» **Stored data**
<<<<
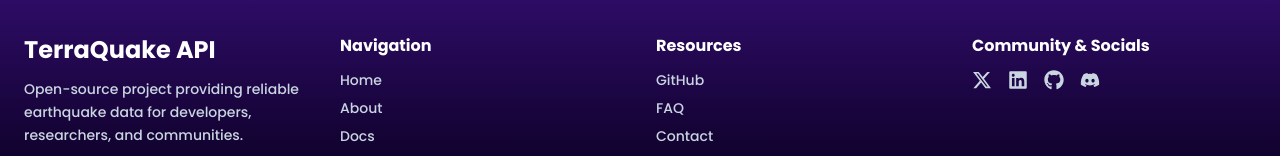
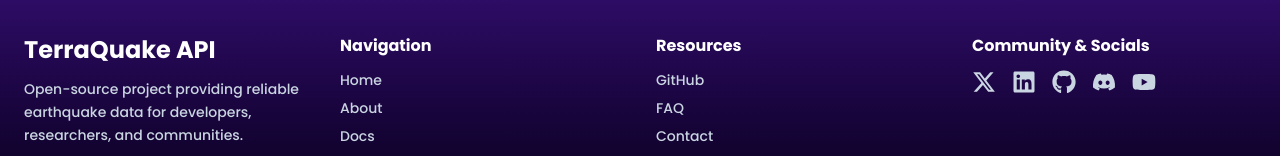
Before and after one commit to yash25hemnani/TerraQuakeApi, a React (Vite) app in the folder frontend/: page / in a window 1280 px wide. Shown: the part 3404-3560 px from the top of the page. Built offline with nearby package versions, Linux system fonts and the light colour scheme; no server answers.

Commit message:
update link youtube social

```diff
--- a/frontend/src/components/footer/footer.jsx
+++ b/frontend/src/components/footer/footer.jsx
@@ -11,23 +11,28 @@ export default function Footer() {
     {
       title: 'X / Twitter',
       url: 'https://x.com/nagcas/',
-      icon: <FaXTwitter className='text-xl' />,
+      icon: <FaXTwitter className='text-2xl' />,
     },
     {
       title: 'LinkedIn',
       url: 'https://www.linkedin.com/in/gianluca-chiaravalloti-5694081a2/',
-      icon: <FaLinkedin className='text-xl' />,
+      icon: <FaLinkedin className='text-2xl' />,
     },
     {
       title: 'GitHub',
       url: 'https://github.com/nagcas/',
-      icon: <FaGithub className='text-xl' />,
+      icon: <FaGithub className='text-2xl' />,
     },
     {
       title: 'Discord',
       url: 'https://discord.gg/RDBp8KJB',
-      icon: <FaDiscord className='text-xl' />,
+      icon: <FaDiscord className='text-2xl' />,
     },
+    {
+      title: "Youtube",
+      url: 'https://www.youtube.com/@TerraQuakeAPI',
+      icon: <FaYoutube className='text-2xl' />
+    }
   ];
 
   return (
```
>>>>
<<<<
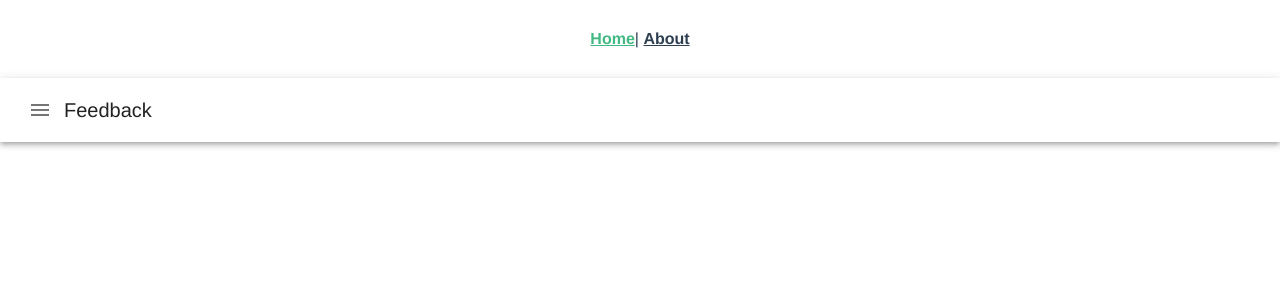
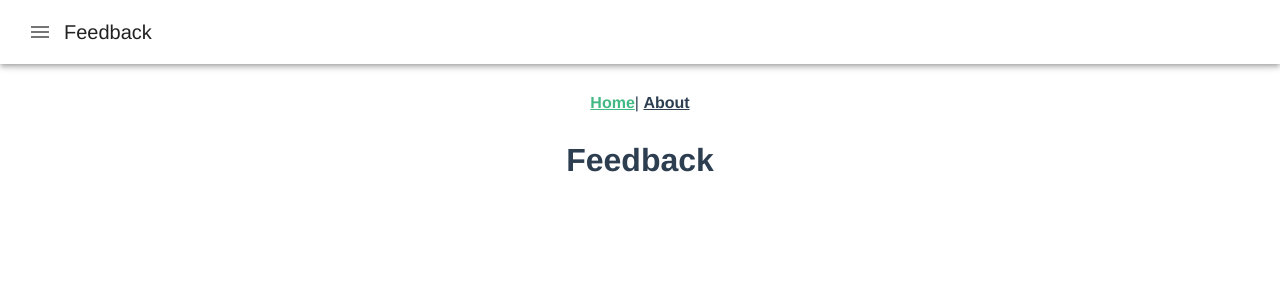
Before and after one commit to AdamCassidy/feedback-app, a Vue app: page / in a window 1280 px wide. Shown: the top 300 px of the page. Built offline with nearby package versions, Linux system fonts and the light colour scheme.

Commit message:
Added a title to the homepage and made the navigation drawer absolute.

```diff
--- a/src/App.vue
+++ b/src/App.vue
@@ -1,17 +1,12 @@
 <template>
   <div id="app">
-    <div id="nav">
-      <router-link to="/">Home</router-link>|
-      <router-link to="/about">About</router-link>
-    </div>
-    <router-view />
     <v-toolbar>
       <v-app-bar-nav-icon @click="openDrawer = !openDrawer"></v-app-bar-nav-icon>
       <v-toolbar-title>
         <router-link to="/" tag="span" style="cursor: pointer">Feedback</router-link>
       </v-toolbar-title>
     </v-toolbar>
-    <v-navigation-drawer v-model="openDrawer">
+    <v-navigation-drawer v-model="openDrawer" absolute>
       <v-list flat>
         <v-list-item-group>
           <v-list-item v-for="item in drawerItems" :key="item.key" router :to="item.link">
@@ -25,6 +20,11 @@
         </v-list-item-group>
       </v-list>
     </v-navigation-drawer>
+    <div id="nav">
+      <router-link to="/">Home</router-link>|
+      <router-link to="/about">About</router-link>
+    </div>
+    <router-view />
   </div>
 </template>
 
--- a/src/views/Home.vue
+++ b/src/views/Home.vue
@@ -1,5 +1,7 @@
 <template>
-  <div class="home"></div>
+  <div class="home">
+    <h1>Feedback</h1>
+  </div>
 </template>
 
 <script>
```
>>>>
<<<<
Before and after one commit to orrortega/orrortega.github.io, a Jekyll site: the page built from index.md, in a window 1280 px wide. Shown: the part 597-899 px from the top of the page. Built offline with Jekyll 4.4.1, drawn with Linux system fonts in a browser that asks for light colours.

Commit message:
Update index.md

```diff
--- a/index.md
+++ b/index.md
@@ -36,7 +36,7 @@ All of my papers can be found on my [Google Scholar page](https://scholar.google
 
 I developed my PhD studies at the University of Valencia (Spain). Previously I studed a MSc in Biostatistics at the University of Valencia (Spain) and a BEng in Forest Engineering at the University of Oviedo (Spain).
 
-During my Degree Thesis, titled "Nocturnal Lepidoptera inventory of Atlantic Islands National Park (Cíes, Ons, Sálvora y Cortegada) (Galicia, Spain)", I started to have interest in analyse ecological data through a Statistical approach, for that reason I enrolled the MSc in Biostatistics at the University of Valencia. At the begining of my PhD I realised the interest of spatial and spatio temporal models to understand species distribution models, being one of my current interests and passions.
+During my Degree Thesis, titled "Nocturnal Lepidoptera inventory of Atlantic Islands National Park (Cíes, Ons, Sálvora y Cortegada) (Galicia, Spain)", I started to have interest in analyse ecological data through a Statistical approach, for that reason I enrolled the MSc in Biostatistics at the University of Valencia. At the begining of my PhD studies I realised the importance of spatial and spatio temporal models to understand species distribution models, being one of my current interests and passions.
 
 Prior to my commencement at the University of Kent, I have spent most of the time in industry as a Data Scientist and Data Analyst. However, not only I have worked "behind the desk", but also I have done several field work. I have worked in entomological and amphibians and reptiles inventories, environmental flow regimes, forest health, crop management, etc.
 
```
>>>>
» **Problem details**
Tally the lines in the records that contain the word "router"; the answer is that number and nothing more.

» **Exercise response**
8